Valley Patriot of the Month
NORTH ANDOVER – Muriel Katschker remembers well where she was on December 7, 1941. She was with her parents listening to the radio when the regular programming was interrupted by an announcer’s voice saying the Japanese had just attacked and bombed Pearl Harbor. Instantly, the family knew this meant the country was at war.
At the time, however, Muriel was a young lady and had no idea that years later she would end up with a lifelong commitment to the Marine Corps.
Muriel Katschker was born and raised in Boston. She attended the city’s public schools and in high school became head cheerleader on the cheerleading squad. She was also active in the Girl Scouts where she eventually achieved the rank of Mariner. This gave her the delightful opportunity to sail on the Charles River.
In 1945, following high school graduation, Muriel entered Boston University to study nursing. After a year of medical instruction, however, she decided that she wanted to concentrate more on academics and transferred into the biology program. Muriel graduated in 1950 with a bachelor of arts in biology and subsequently went to work in the research department at the Boston University Medical School.
In June of 1952, as the Korean War continued, Muriel decided she wanted to serve her country by joining the armed forces. She chose theMarine Corps Reserve, she says, “because of its high standards.” She recalls that her mother cried at the enlistment news but her father, a former member of the Massachusetts National Guard, thought it was wonderful.
Muriel was sent to Quantico, Va. for 12 weeks of Officer Candidate School. Her training included the rigorous physical conditioning typical of the Marine Corps, but she recalls that the most important concept she learned was “the responsibility of being an officer.” After completing OCS, Muriel was commissioned a 2nd lieutenant and was given additional training in leadership. In late 1952 Muriel was selected to be a Marine Corps command officer.
From Quantico, Muriel was sent to Parris Island, S.C. and assigned to the Women Marine Battalion, Marine Corp Recruit Depot. Here she was the company officer in charge of training recruits how to march and work together, as well as educate them in the obligations and history of the Marine Corps. After eight months, Muriel received orders to become company commander of Women Marine Permanent Personnel Company, where she was responsible for the quality of work, health and living conditions of 100-150 women Marines. 1953 was also the year she was promoted to 1st lieutenant.
By 1954 Muriel’s two years of required active duty was complete. However, she asked for and was granted a three-year extension of service. She was subsequently given orders to become the inspector/instructor of the Women Marine Corps Reserve Platoon at the Wold-Chamberlain Naval Air Station in Minneapolis, Minn. Her platoon was part of the 4th Infantry Battalion Reserve and consisted of about 40 women.
These women were civilians who had signed up to train one weekend a month with a two-week summer camp, as Organized Marine Reservists.

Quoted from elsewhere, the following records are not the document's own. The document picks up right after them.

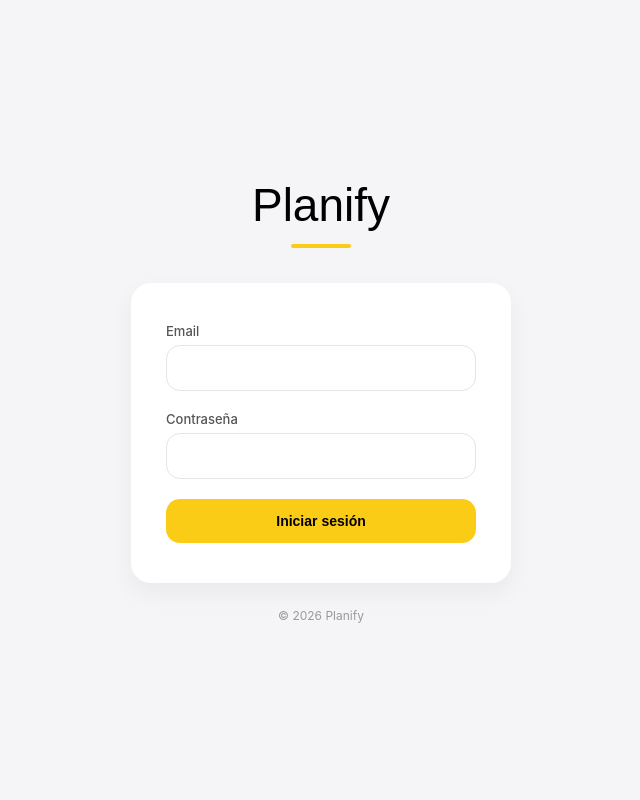
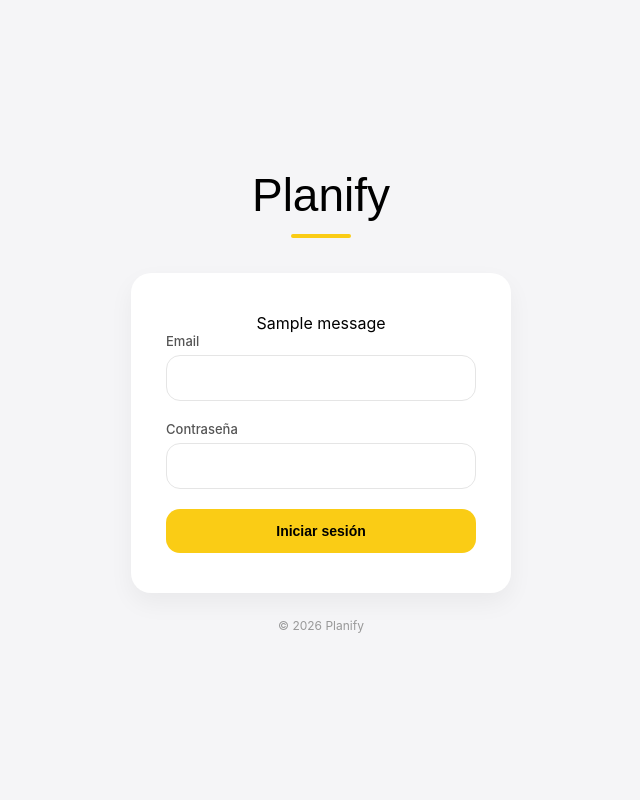
Before and after one commit to ImanKD06/Planify, a Flask app: page / in a window 1280 px wide. Shown: the whole page, without its empty margins (319-959 px from the left). Run offline with Flask 3, Linux system fonts and the light colour scheme; one stand-in notice (Sample message) is shown; parts of the project's set-up code (start-up, migrations or seed data) failed here and were passed over; some web fonts are replaced.

Commit message:
Enhance login.html with message display functionality
Added error/success message handling to the login page.

```diff
--- a/planify/templates/login.html
+++ b/planify/templates/login.html
@@ -4,7 +4,7 @@
     <title>Planify - Login</title>
     <link rel="stylesheet" href="{{ url_for('static', filename='style.css') }}">
 </head>
-<body>
+<body class="login-page">
 
 <div class="login-wrapper">
 
@@ -14,7 +14,19 @@
 
     <div class="login-card">
 
+        <!--  MENSAJES DE ERROR / ÉXITO -->
+        {% with messages = get_flashed_messages(with_categories=true) %}
+          {% if messages %}
+            {% for category, message in messages %}
+              <div class="alert {{ category }}">
+                {{ message }}
+              </div>
+            {% endfor %}
+          {% endif %}
+        {% endwith %}
+
         <form action="{{ url_for('login') }}" method="POST">
+
             <label>Email</label>
             <input type="email" name="email" required>
 
@@ -22,8 +34,8 @@
             <input type="password" name="password" required>
 
             <button type="submit">Iniciar sesión</button>
+
         </form>
-
 
     </div>
 
```
Lines whose indentation alone changed are shown as unchanged.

The women had the opportunity to work in most job functions except for combat related duties.
“Muriel’s platoon won “outstanding achievement award” for summer camp performance for two consecutive years.” Muriel Katschker was also the Women Marine Selection Officer, or recruiter, for Minnesota.
She traveled around the state talking with college women about careers in the Marine Corps, routinely made public appearances and was occasionally on the radio speaking about opportunities for women Marines.
In 1955 Muriel was promoted to captain.
By 1957 Muriel had completed her active duty tour and subsequently became an inactive reservist. In August she entered Harvard University/Radcliffe College to study business administration and the following year she graduated with a one-year graduate certificate.
While studying at Radcliffe, Muriel joined the Marine Corps Reserve 2nd Infantry Battalion in Boston. Here she was commander of the Women Marine Reserve Company.
In 1959 Muriel once again returned to inactive status and now began a civilian career in human resources management, working for high-tech manufacturing and consulting companies. Then, in 1961, Muriel was asked to serve as secretary to the chairman of the 1964 National Conference of the Marine Corps Reserve Officers Association. This involved a three-year planning effort for the first Boston hosting of this important national conference.
In 1962, Muriel also decided to join the Marine Corps Volunteer Training Unit 1-14 in Cambridge, Mass.; she was the unit’s administrative officer. The 1-14 met one evening a week to prepare and review reports or studies for the commandant.
By 1965 she was promoted to major and in 1969 to lieutenant colonel.
During the decade of the 1960s, Muriel was always on “mobilization notice orders.” In the event of a national emergency, the commandant could activate her and she would have nine days to report to Norfolk, Va. for assignment.
In 1975, 23 years after first joining the Marine Corps Reserve, Muriel Katschker requested that she be transferred to the Retired Marine Corps Reserve. Thirteen years after that, in 1988, Muriel officially retired from the military with a Commandant Certificate of Service.
Muriel Katschker is authorized to wear the National Defense Service Medal because of her military service during the Korean War years.
Muriel now volunteers her time to a number of local charities and organizations in the Merrimack Valley.
Muriel Katschker, we thank you for your years of service to our country.